┌──

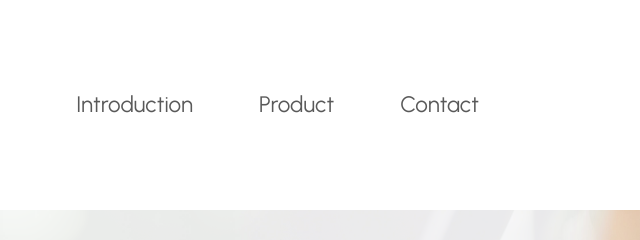
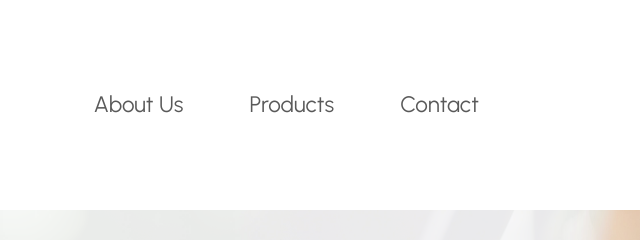
Before and after one commit to 501Legion/SungWoo, a plain HTML site: page index.html in a window 1280 px wide. Shown: the top 240 px of the page, 640-1280 px from the left. Drawn offline with nearby package versions, Linux system fonts and the light colour scheme.

Commit message:
Update index.html

```diff
--- a/index.html
+++ b/index.html
@@ -22,10 +22,10 @@
         <div class="collapse navbar-collapse" id="navbarSupportedContent">
             <ul class="navbar-nav ms-auto">
                 <li class="nav-item">
-                    <a class="nav-link" href="">Introduction</a>
+                    <a class="nav-link" href="">About Us</a>
                 </li>
                 <li class="nav-item">
-                    <a class="nav-link" href="">Product</a>
+                    <a class="nav-link" href="">Products</a>
                 </li>
                 <li class="nav-item">
                     <a class="nav-link" href="">Contact</a>
```
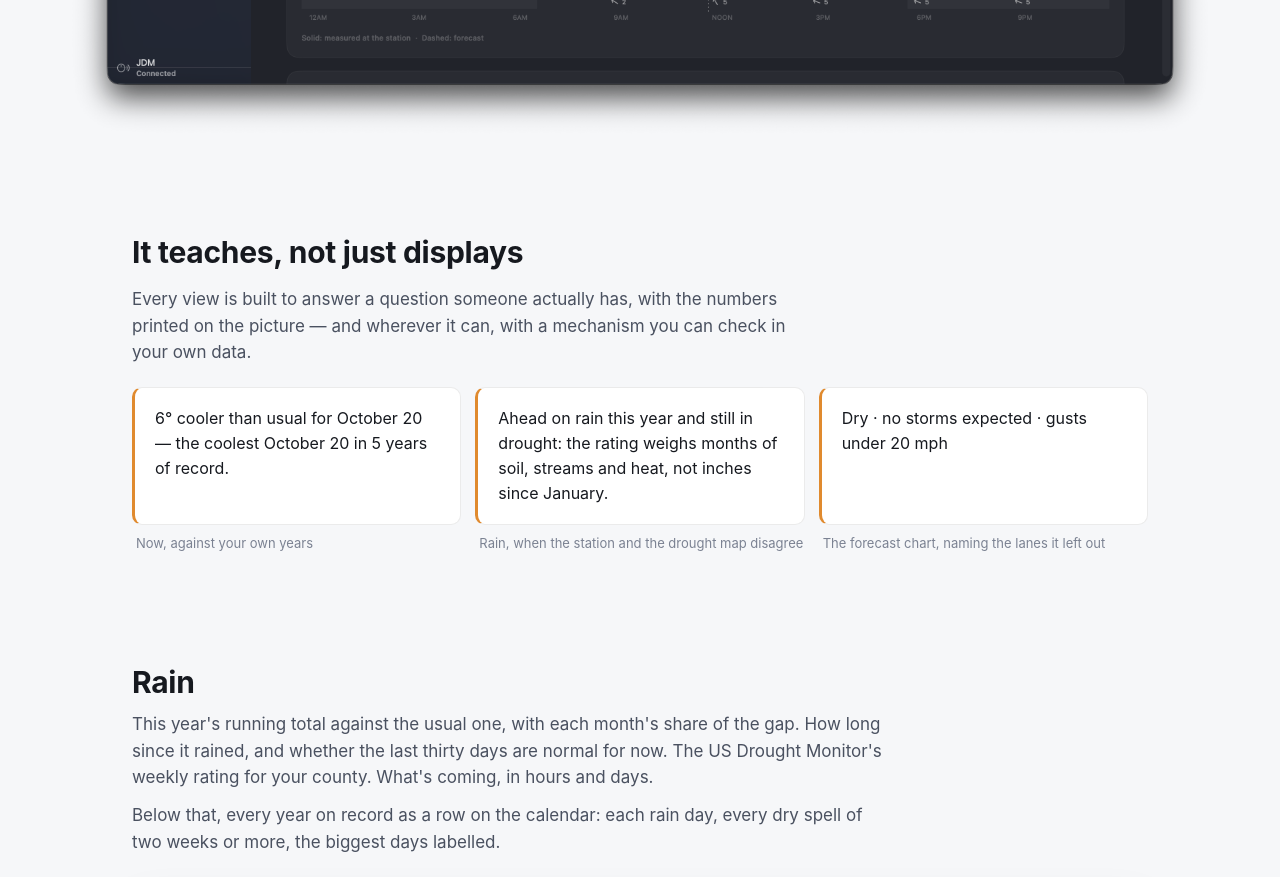
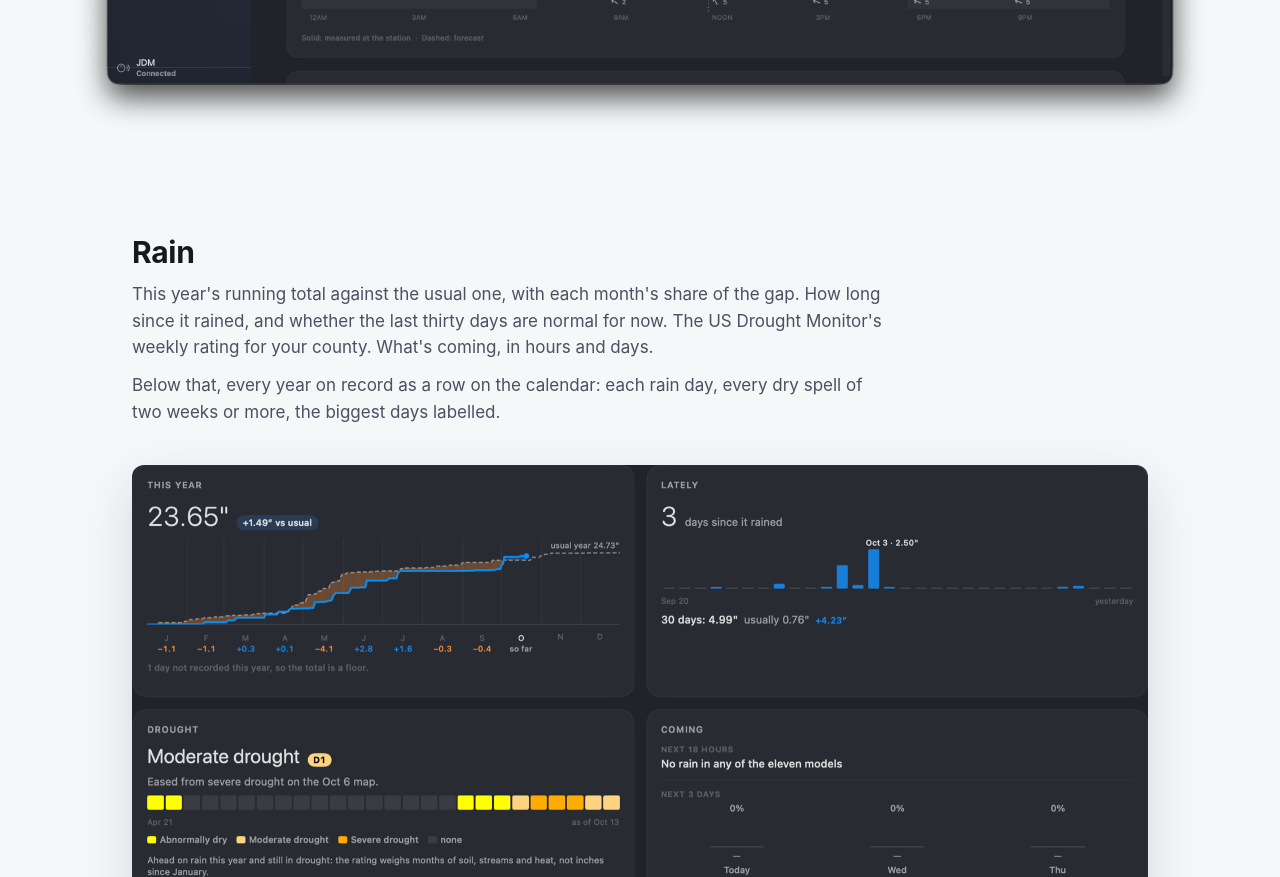
Before and after one commit to jdmorlan/weather-vane, a plain HTML site: page docs/index.html in a window 1280 px wide. Shown: the part 1100-1977 px from the top of the page. Drawn offline with Linux system fonts and the light colour scheme.

Commit message:
Take the 'It teaches' quotes off the product page; the features show it better
Co-Authored-By: Claude Opus 5.5 <noreply@anthropic.com>

```diff
--- a/docs/index.html
+++ b/docs/index.html
@@ -26,22 +26,6 @@
 </header>
 
 <main>
-
-<section class="wrap teach">
-  <h2>It teaches, not just displays</h2>
-  <p class="intro">Every view is built to answer a question someone actually has, with the
-    numbers printed on the picture — and wherever it can, with a mechanism you can check in
-    your own data.</p>
-  <div class="quotes">
-    <figure><blockquote>6° cooler than usual for October 20 — the coolest October 20 in 5 years of record.</blockquote>
-      <figcaption>Now, against your own years</figcaption></figure>
-    <figure><blockquote>Ahead on rain this year and still in drought: the rating weighs months of soil,
-      streams and heat, not inches since January.</blockquote>
-      <figcaption>Rain, when the station and the drought map disagree</figcaption></figure>
-    <figure><blockquote>Dry · no storms expected · gusts under 20 mph</blockquote>
-      <figcaption>The forecast chart, naming the lanes it left out</figcaption></figure>
-  </div>
-</section>
 
 <section class="wrap feature">
   <div class="text">
--- a/docs/site.css
+++ b/docs/site.css
@@ -76,23 +76,6 @@ h3 { font-size: 18px; margin: 0 0 6px; }
 main section.wrap { padding-top: 112px; }
 main section.wrap:first-child { padding-top: 96px; }
 
-.teach .intro { color: var(--ink-2); max-width: 680px; }
-.quotes { display: grid; gap: 14px; margin-top: 22px; }
-@media (min-width: 820px) { .quotes { grid-template-columns: repeat(3, 1fr); } }
-.quotes figure { margin: 0; display: flex; flex-direction: column; gap: 8px; }
-.quotes figcaption { font-size: 13px; color: var(--ink-3); padding-left: 4px; }
-blockquote {
-  flex: 1;
-  margin: 0;
-  padding: 18px 20px;
-  background: var(--card);
-  border: 1px solid var(--rule);
-  border-left: 3px solid var(--warm);
-  border-radius: 10px;
-  font-size: 16px;
-  color: var(--ink);
-}
-
 /* A feature: its words, then its picture at full width. The pictures are
    cropped to the part of the window the words describe. */
 .feature { display: grid; gap: 28px; }
```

└──

Every entry belongs in the answer exactly as written, but no picture does.

(Written answer):
Before and after one commit to 501Legion/SungWoo, a plain HTML site: page index.html in a window 1280 px wide. Shown: the top 240 px of the page, 640-1280 px from the left. Drawn offline with nearby package versions, Linux system fonts and the light colour scheme.

Commit message:
Update index.html

```diff
--- a/index.html
+++ b/index.html
@@ -22,10 +22,10 @@
         <div class="collapse navbar-collapse" id="navbarSupportedContent">
             <ul class="navbar-nav ms-auto">
                 <li class="nav-item">
-                    <a class="nav-link" href="">Introduction</a>
+                    <a class="nav-link" href="">About Us</a>
                 </li>
                 <li class="nav-item">
-                    <a class="nav-link" href="">Product</a>
+                    <a class="nav-link" href="">Products</a>
                 </li>
                 <li class="nav-item">
                     <a class="nav-link" href="">Contact</a>
```
Before and after one commit to jdmorlan/weather-vane, a plain HTML site: page docs/index.html in a window 1280 px wide. Shown: the part 1100-1977 px from the top of the page. Drawn offline with Linux system fonts and the light colour scheme.

Commit message:
Take the 'It teaches' quotes off the product page; the features show it better
Co-Authored-By: Claude Opus 5.5 <noreply@anthropic.com>

```diff
--- a/docs/index.html
+++ b/docs/index.html
@@ -26,22 +26,6 @@
 </header>
 
 <main>
-
-<section class="wrap teach">
-  <h2>It teaches, not just displays</h2>
-  <p class="intro">Every view is built to answer a question someone actually has, with the
-    numbers printed on the picture — and wherever it can, with a mechanism you can check in
-    your own data.</p>
-  <div class="quotes">
-    <figure><blockquote>6° cooler than usual for October 20 — the coolest October 20 in 5 years of record.</blockquote>
-      <figcaption>Now, against your own years</figcaption></figure>
-    <figure><blockquote>Ahead on rain this year and still in drought: the rating weighs months of soil,
-      streams and heat, not inches since January.</blockquote>
-      <figcaption>Rain, when the station and the drought map disagree</figcaption></figure>
-    <figure><blockquote>Dry · no storms expected · gusts under 20 mph</blockquote>
-      <figcaption>The forecast chart, naming the lanes it left out</figcaption></figure>
-  </div>
-</section>
 
 <section class="wrap feature">
   <div class="text">
--- a/docs/site.css
+++ b/docs/site.css
@@ -76,23 +76,6 @@ h3 { font-size: 18px; margin: 0 0 6px; }
 main section.wrap { padding-top: 112px; }
 main section.wrap:first-child { padding-top: 96px; }
 
-.teach .intro { color: var(--ink-2); max-width: 680px; }
-.quotes { display: grid; gap: 14px; margin-top: 22px; }
-@media (min-width: 820px) { .quotes { grid-template-columns: repeat(3, 1fr); } }
-.quotes figure { margin: 0; display: flex; flex-direction: column; gap: 8px; }
-.quotes figcaption { font-size: 13px; color: var(--ink-3); padding-left: 4px; }
-blockquote {
-  flex: 1;
-  margin: 0;
-  padding: 18px 20px;
-  background: var(--card);
-  border: 1px solid var(--rule);
-  border-left: 3px solid var(--warm);
-  border-radius: 10px;
-  font-size: 16px;
-  color: var(--ink);
-}
-
 /* A feature: its words, then its picture at full width. The pictures are
    cropped to the part of the window the words describe. */
 .feature { display: grid; gap: 28px; }
```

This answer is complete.